Generation Y, born 1982-2000, ages 16-34
Most have grown up with computers, blogs, podcasts, MySpace, Blackberrys, Twitter, Macs, chat rooms, MTV, VH1, BET, P2Ps, SiriusXM, Music Choice, Cable TV, YouTube, ESPN, Smart Phones, LinkedIn, iPods and Facebook. This group has an ongoing challenge of keeping up with new change. Radio is used as a last resort rather than a first choice. Instead of a new music fad, the Y generation received new audio and communication delivery systems; watches TV on the computer but still watches some traditional TV sets. Ys represent radio's version of "Custer's Last Stand" ... and will be the determining factor for the fate and future of the industry. The older end at 34-years-old is becoming the oldster. This is the generation given trophies in their youth for merely showing up for competitive events. Ys are the most advertising targeted generation.
Generation Z, born 2001-2021, age 6-
They will probably use traditional radio as a paperweight and only listen if the X and Y parents expose them to it. This is the generation that will text each other while sitting on the same couch. This generation, raised on smartphones, distrusts e-mail, loves Snapchat, Pandora, Spotify, Shazam, Vine, Instagram, streaming, a lot of weekly video posting, downloading, emojis instead of words, Periscope, video games as a lifestyle, message apps, and social media has a huge impact on who they are. This group will grow up with connected cars.
No Broad Brush Stokes
It is also important not to apply broad sweeping generalization to an entire group; usually it's the majority of the core audience, but not everyone. The generational lifestyle has a direct effect on the ways audio media is used
Xs ... Ys ... And Boomers
The generational lifestyle has a direct effect on the ways audio media is used. The work force is now dominated by Xs and Ys, with many Boomers still active and relevant in numerous areas. The Xs and Ys are currently in charge of most workplace listening; malls, super-retail outlets, and services providing music to businesses. With some adjustments, traditional radio can hold on to the aforementioned generations. However, in order for industry growth with younger Xs, the Ys, and the Z generations, there is a need for creative, technological and social application restructuring.
Know The Past For The Future
It is important to understand the generations and how things are continually affecting traditional transmitter-based radio. Both Microsoft's Bill Gates and the late Steve Jobs of Apple fame are responsible for revolutionizing communications; both are Baby Boomers born in 1955. Interesting to note; Facebook's Mark Zuckerberg is Generation Y (born 1984), Google co- creators Larry Page and Sergey Brin are Generation X (both born 1973), Instagram co-creators Kevin Systrom and Michel "Mike" Krieger are Y Generation (born 1983 and 1986), and Snapchat co-creator Evan Spiegel is Y Generation (born 1990).

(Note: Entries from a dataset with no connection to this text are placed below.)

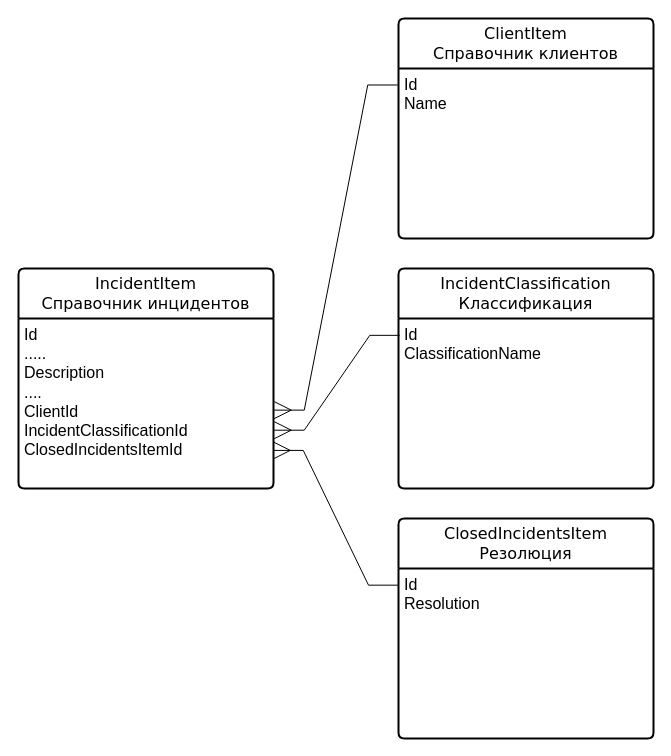
Earlier version of the draw.io diagram db.drawio (yaroslav-metelev/IncidentBook). Source tidied: cells renumbered, new cells numbered last; positions are measured from the earlier drawing's top-left corner, leaving out a move shared by most shapes. Both pictures are drawn from the tidied source at 100%, with x=0, y=0 at pixel (18, 18).
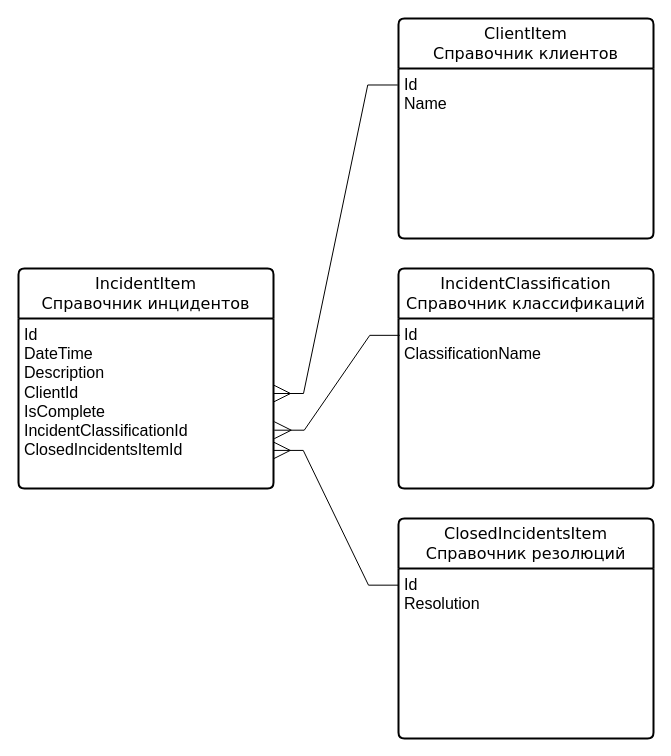
After the change.

Diff of the diagram source:
```diff
@@
 <mxGraphModel>
   <root>
     <mxCell id="0" />
     <mxCell id="1" parent="0" />
     <mxCell id="2" value="&lt;font style=&quot;font-size: 16px;&quot;&gt;&lt;font style=&quot;&quot; face=&quot;Verdana&quot;&gt;&lt;span style=&quot;text-wrap-mode: nowrap;&quot;&gt;IncidentItem&lt;/span&gt;&lt;/font&gt;&lt;br&gt;&lt;font style=&quot;&quot; face=&quot;Verdana&quot;&gt;&lt;span style=&quot;text-wrap-mode: nowrap;&quot;&gt;Справочник инцидентов&lt;/span&gt;&lt;/font&gt;&lt;/font&gt;" style="swimlane;horizontal=1;startSize=50;rounded=1;fontSize=14;fontStyle=0;strokeWidth=2;shadow=0;dashed=0;align=center;arcSize=4;whiteSpace=wrap;html=1;" parent="1" vertex="1">
       <mxGeometry y="250" width="255" height="220" as="geometry" />
     </mxCell>
-    <mxCell id="3" value="&lt;font style=&quot;font-size: 16px;&quot;&gt;Id&lt;br&gt;.....&lt;br&gt;Description&lt;/font&gt;&lt;div&gt;&lt;font style=&quot;font-size: 16px;&quot;&gt;....&lt;/font&gt;&lt;/div&gt;&lt;div&gt;&lt;font style=&quot;font-size: 16px;&quot;&gt;ClientId&lt;/font&gt;&lt;/div&gt;&lt;div&gt;&lt;font style=&quot;font-size: 16px;&quot;&gt;IncidentClassificationId&lt;/font&gt;&lt;/div&gt;&lt;div&gt;&lt;font style=&quot;font-size: 16px;&quot;&gt;ClosedIncidentsItemId&lt;/font&gt;&lt;/div&gt;" style="align=left;strokeColor=none;fillColor=none;spacingLeft=4;spacingRight=4;fontSize=12;verticalAlign=top;html=1;whiteSpace=wrap;" parent="2" vertex="1">
+    <mxCell id="3" value="&lt;font style=&quot;font-size: 16px;&quot;&gt;Id&lt;br&gt;DateTime&lt;br&gt;Description&lt;/font&gt;&lt;div&gt;&lt;span style=&quot;font-size: 16px; background-color: transparent; color: light-dark(rgb(0, 0, 0), rgb(255, 255, 255));&quot;&gt;ClientId&lt;/span&gt;&lt;/div&gt;&lt;div&gt;&lt;font style=&quot;font-size: 16px;&quot;&gt;IsComplete&lt;/font&gt;&lt;/div&gt;&lt;div&gt;&lt;font style=&quot;font-size: 16px;&quot;&gt;IncidentClassificationId&lt;/font&gt;&lt;/div&gt;&lt;div&gt;&lt;font style=&quot;font-size: 16px;&quot;&gt;ClosedIncidentsItemId&lt;/font&gt;&lt;/div&gt;" style="align=left;strokeColor=none;fillColor=none;spacingLeft=4;spacingRight=4;fontSize=12;verticalAlign=top;html=1;whiteSpace=wrap;" parent="2" vertex="1">
       <mxGeometry y="50" width="255" height="170" as="geometry" />
     </mxCell>
     <mxCell id="4" value="&lt;font style=&quot;&quot;&gt;&lt;font face=&quot;Verdana&quot;&gt;&lt;span style=&quot;font-size: 16px; text-wrap-mode: nowrap;&quot;&gt;ClientItem&lt;/span&gt;&lt;/font&gt;&lt;br&gt;&lt;font face=&quot;Verdana&quot;&gt;&lt;span style=&quot;font-size: 16px; text-wrap-mode: nowrap;&quot;&gt;Справочник клиентов&lt;/span&gt;&lt;/font&gt;&lt;/font&gt;" style="swimlane;horizontal=1;startSize=50;rounded=1;fontSize=14;fontStyle=0;strokeWidth=2;shadow=0;dashed=0;align=center;arcSize=4;whiteSpace=wrap;html=1;" parent="1" vertex="1">
       <mxGeometry x="380" width="255" height="220" as="geometry" />
     </mxCell>
     <mxCell id="5" value="&lt;font style=&quot;&quot;&gt;&lt;span style=&quot;font-size: 16px;&quot;&gt;Id&lt;/span&gt;&lt;br&gt;&lt;span style=&quot;font-size: 16px;&quot;&gt;Name&lt;/span&gt;&lt;/font&gt;" style="align=left;strokeColor=none;fillColor=none;spacingLeft=4;spacingRight=4;fontSize=12;verticalAlign=top;html=1;whiteSpace=wrap;" parent="4" vertex="1">
       <mxGeometry y="50" width="255" height="170" as="geometry" />
     </mxCell>
-    <mxCell id="6" value="&lt;font style=&quot;&quot;&gt;&lt;font face=&quot;Verdana&quot;&gt;&lt;span style=&quot;font-size: 16px; text-wrap-mode: nowrap;&quot;&gt;IncidentClassification&lt;/span&gt;&lt;/font&gt;&lt;br&gt;&lt;font face=&quot;Verdana&quot;&gt;&lt;span style=&quot;font-size: 16px; text-wrap-mode: nowrap;&quot;&gt;Классификация&lt;/span&gt;&lt;/font&gt;&lt;/font&gt;" style="swimlane;horizontal=1;startSize=50;rounded=1;fontSize=14;fontStyle=0;strokeWidth=2;shadow=0;dashed=0;align=center;arcSize=4;whiteSpace=wrap;html=1;" parent="1" vertex="1">
+    <mxCell id="6" value="&lt;font style=&quot;&quot;&gt;&lt;font face=&quot;Verdana&quot;&gt;&lt;span style=&quot;font-size: 16px; text-wrap-mode: nowrap;&quot;&gt;IncidentClassification&lt;/span&gt;&lt;/font&gt;&lt;br&gt;&lt;font face=&quot;Verdana&quot;&gt;&lt;span style=&quot;font-size: 16px; text-wrap-mode: nowrap;&quot;&gt;Справочник классификаций&lt;/span&gt;&lt;/font&gt;&lt;/font&gt;" style="swimlane;horizontal=1;startSize=50;rounded=1;fontSize=14;fontStyle=0;strokeWidth=2;shadow=0;dashed=0;align=center;arcSize=4;whiteSpace=wrap;html=1;" parent="1" vertex="1">
       <mxGeometry x="380" y="250" width="255" height="220" as="geometry" />
     </mxCell>
     <mxCell id="7" value="&lt;font style=&quot;&quot;&gt;&lt;span style=&quot;font-size: 16px;&quot;&gt;Id&lt;/span&gt;&lt;br&gt;&lt;span style=&quot;font-size: 16px;&quot;&gt;ClassificationName&lt;/span&gt;&lt;/font&gt;" style="align=left;strokeColor=none;fillColor=none;spacingLeft=4;spacingRight=4;fontSize=12;verticalAlign=top;html=1;whiteSpace=wrap;" parent="6" vertex="1">
       <mxGeometry y="50" width="255" height="170" as="geometry" />
     </mxCell>
-    <mxCell id="8" value="&lt;font style=&quot;&quot;&gt;&lt;font face=&quot;Verdana&quot;&gt;&lt;span style=&quot;font-size: 16px; text-wrap-mode: nowrap;&quot;&gt;ClosedIncidentsItem&lt;/span&gt;&lt;/font&gt;&lt;br&gt;&lt;font face=&quot;Verdana&quot;&gt;&lt;span style=&quot;font-size: 16px; text-wrap-mode: nowrap;&quot;&gt;Резолюция&lt;/span&gt;&lt;/font&gt;&lt;/font&gt;" style="swimlane;horizontal=1;startSize=50;rounded=1;fontSize=14;fontStyle=0;strokeWidth=2;shadow=0;dashed=0;align=center;arcSize=4;whiteSpace=wrap;html=1;" parent="1" vertex="1">
+    <mxCell id="8" value="&lt;font style=&quot;&quot;&gt;&lt;font face=&quot;Verdana&quot;&gt;&lt;span style=&quot;font-size: 16px; text-wrap-mode: nowrap;&quot;&gt;ClosedIncidentsItem&lt;/span&gt;&lt;/font&gt;&lt;br&gt;&lt;span style=&quot;font-family: Verdana; font-size: 16px; text-wrap-mode: nowrap;&quot;&gt;Справочник резолюций&lt;/span&gt;&lt;/font&gt;" style="swimlane;horizontal=1;startSize=50;rounded=1;fontSize=14;fontStyle=0;strokeWidth=2;shadow=0;dashed=0;align=center;arcSize=4;whiteSpace=wrap;html=1;" parent="1" vertex="1">
       <mxGeometry x="380" y="500" width="255" height="220" as="geometry" />
     </mxCell>
     <mxCell id="9" value="&lt;font style=&quot;&quot;&gt;&lt;span style=&quot;font-size: 16px;&quot;&gt;Id&lt;/span&gt;&lt;br&gt;&lt;span style=&quot;font-size: 16px;&quot;&gt;Resolution&lt;/span&gt;&lt;/font&gt;" style="align=left;strokeColor=none;fillColor=none;spacingLeft=4;spacingRight=4;fontSize=12;verticalAlign=top;html=1;whiteSpace=wrap;" parent="8" vertex="1">
       <mxGeometry y="50" width="255" height="170" as="geometry" />
     </mxCell>
-    <mxCell id="10" style="edgeStyle=entityRelationEdgeStyle;fontSize=12;html=1;endArrow=none;startArrow=ERmany;rounded=0;exitX=1.003;exitY=0.539;exitDx=0;exitDy=0;exitPerimeter=0;entryX=-0.003;entryY=0.097;entryDx=0;entryDy=0;entryPerimeter=0;strokeWidth=1;endSize=15;targetPerimeterSpacing=0;startSize=15;startFill=0;endFill=0;" parent="1" edge="1" source="3" target="5">
-      <mxGeometry relative="1" as="geometry" />
+    <mxCell id="10" style="edgeStyle=entityRelationEdgeStyle;fontSize=12;html=1;endArrow=none;startArrow=ERmany;rounded=0;entryX=-0.003;entryY=0.097;entryDx=0;entryDy=0;entryPerimeter=0;strokeWidth=1;endSize=15;targetPerimeterSpacing=0;startSize=15;startFill=0;endFill=0;" parent="1" edge="1" target="5">
+      <mxGeometry relative="1" as="geometry">
+        <mxPoint x="255" y="375" as="sourcePoint" />
+      </mxGeometry>
     </mxCell>
     <mxCell id="11" style="edgeStyle=entityRelationEdgeStyle;fontSize=12;html=1;endArrow=none;startArrow=ERmany;rounded=0;exitX=1.003;exitY=0.657;exitDx=0;exitDy=0;exitPerimeter=0;strokeWidth=1;endSize=15;targetPerimeterSpacing=0;startSize=15;startFill=0;endFill=0;entryX=0.005;entryY=0.099;entryDx=0;entryDy=0;entryPerimeter=0;" parent="1" edge="1" source="3" target="7">
       <mxGeometry relative="1" as="geometry" />
     </mxCell>
     <mxCell id="12" style="edgeStyle=entityRelationEdgeStyle;fontSize=12;html=1;endArrow=none;startArrow=ERmany;rounded=0;exitX=0.999;exitY=0.776;exitDx=0;exitDy=0;strokeWidth=1;endSize=15;targetPerimeterSpacing=0;startSize=15;startFill=0;endFill=0;entryX=0;entryY=0.098;entryDx=0;entryDy=0;entryPerimeter=0;exitPerimeter=0;" parent="1" edge="1" source="3" target="9">
       <mxGeometry relative="1" as="geometry" />
     </mxCell>
   </root>
 </mxGraphModel>
```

Find a way to stay on top or you will outdate yourself and become one of those people who are mad because nothing stayed the same. Tradition is forever changing.